Overseas trends suggest that firms are more likely to make redundant younger staff who have a history of moving jobs frequently and retain older workers — both as a reward for their loyalty during the good times and because of their institutional knowledge.
This is in contrast to previous recessions, during which older workers were the first to go in cost-cutting drives as they were seen as more expensive.
Computerworld US says a study of 3000 firms revealed 26% of those laid off had been employed for less than two years. In 1998, at the height of the US labour shortage, workers aged 35–54 stayed at their jobs an average 6.6 years, while those aged 20–34 stayed in one place for just 1.9 years. It’s almost as if the job market is striking back. The latest US Bureau of Labor Statistics reports that the unemployment rate for those aged 20–34 is now 7.9%, but just 4.8% for the older group.
The magazine reports US firms are keen to retain the skills of older staff who can rebuild the business when good times return and consider there is less risk laying off people who would probably shift anyway.
But companies need people with a proven track record, and people are being laid off after eight to 10 years’ service if they are “not perceived as providing the company with a return on investment, say recruitment people. In other words, your staff’s productivity and overall value to the company are what matter most.
Auckland Regional Council CIO Tony Darby confirms this. “It’s about performance and behaviour.” Loyalty is just one part of the equation and what matters is the “total” relationship, he says.
Last-in, first-out sends a bad message to potential staff, Darby says, not to mention current younger staff, who could well be your future. Darby admits younger staff are harder to keep though he believes that after five years their loyalty tends to increase if an employer is willing to show flexibility.
He disagrees with the view that job-hoppers have a stigma, except for those who return to their old employer as consultants, suggesting that employers are perhaps too loyal to them.
Logical Networks HR manager Gary Saunders says a loyal performer will always get preference over a new high performer. But he believes there is no great stigma attached to job-hopping and says Logical wants people only as long as they are good workers.
Logical, Saunders says, recognises the value of older workers, and would want to keep a balance between the innovative and exciting — usually young — and the wise, experienced and calm — usually older — staff.
Auckland-based HR consultant Nick Hamilton of Quint Consulting says many of his clients have a “last-on, first off” policy, and that means job-hoppers are the first to go. “If people are job-hoppers, for whatever reason, they are likely to remain job-hoppers in the future,” he says.
Recruiter Craig Parsons, Auckland manager of Icon, confirms job-hoppers are the most difficult to get into a company. “Companies want to see stability and commitment in a person.”
The last on, first-off is more often applied to generalist positions.
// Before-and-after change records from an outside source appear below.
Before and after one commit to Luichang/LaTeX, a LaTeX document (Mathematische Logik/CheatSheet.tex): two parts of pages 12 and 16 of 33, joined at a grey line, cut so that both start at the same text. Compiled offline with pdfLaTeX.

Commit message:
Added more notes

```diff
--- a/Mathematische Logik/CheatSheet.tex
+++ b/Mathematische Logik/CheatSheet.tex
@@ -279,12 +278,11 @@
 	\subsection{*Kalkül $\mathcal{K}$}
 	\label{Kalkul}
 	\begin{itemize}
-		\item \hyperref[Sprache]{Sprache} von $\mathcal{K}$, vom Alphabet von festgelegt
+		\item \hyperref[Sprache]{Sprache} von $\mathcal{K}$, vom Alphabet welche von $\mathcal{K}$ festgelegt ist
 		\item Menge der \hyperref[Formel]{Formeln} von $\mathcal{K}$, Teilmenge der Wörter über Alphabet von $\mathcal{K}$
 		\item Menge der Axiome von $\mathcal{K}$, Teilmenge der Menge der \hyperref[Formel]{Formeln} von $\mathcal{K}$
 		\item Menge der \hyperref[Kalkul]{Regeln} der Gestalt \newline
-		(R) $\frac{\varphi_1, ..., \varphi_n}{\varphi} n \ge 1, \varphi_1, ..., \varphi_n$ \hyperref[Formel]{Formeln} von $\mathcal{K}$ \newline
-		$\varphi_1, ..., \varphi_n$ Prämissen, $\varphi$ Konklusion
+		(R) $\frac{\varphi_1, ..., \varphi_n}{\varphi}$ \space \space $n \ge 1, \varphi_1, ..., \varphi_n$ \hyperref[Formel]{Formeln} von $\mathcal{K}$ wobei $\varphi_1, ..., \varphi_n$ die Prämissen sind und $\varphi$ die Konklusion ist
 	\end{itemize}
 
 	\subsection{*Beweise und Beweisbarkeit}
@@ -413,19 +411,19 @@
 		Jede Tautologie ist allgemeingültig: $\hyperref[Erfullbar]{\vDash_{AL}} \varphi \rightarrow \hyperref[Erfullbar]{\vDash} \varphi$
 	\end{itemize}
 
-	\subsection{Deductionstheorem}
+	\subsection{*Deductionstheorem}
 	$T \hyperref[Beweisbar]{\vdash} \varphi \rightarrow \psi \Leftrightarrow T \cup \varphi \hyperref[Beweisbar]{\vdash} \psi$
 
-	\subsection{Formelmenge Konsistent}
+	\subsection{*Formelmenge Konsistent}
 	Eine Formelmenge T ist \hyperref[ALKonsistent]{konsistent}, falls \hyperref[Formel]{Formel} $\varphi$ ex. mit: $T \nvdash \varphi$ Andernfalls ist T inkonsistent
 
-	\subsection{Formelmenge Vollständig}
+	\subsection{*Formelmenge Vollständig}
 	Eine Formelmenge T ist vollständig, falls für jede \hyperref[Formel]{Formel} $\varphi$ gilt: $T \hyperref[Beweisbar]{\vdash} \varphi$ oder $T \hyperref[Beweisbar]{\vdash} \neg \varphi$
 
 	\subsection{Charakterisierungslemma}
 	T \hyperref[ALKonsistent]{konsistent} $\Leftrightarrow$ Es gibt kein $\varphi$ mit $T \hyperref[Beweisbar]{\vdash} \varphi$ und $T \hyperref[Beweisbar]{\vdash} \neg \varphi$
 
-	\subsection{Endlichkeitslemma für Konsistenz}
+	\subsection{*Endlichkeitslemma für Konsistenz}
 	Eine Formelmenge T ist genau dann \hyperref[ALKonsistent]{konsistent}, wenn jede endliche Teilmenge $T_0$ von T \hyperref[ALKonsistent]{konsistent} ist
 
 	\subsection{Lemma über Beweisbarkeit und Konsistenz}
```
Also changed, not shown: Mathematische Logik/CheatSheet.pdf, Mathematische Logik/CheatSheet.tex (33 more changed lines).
But for more specialist IT jobs Parsons argues the skill sets are most important and age is not an issue.
Auckland software entrepreneur John O’Hara agrees too much job-hopping can be a bad for IT professionals but for IT projects using contractors and consultants he sees an analogy with a film like Lord of the Rings. All the producers and directors, for example, are independent contractors who come together to make the film and disappear once they have finished it, he says. And only some of the original crew might return, joining with fresh people, when it is time to make the next movie.
“I think we are seeing this evolve in IT. I don’t think it’s a bad thing because skills evolve through working with others and it’s like a rising tide — all the boats floating on the water rise together,” O’Hara says.
O’Hara and others say that as long as jobs have been done on time and relations with employers have been good, a contractor should have no problems.
It appears that for anyone in any job, while loyalty is important, how good they are at their job is what matters most to employers. But for those who have shifted a lot, the advice seems to be: give companies a chance and consider carefully before moving.
Have better reasons for leaving than juicier offers or on-the-job boredom. Another suggestion is to build function-based resumes, focusing on skill sets and accomplishments, as opposed to a more traditional chronological resume.
Greenwood is Computerworld’s HR reporter.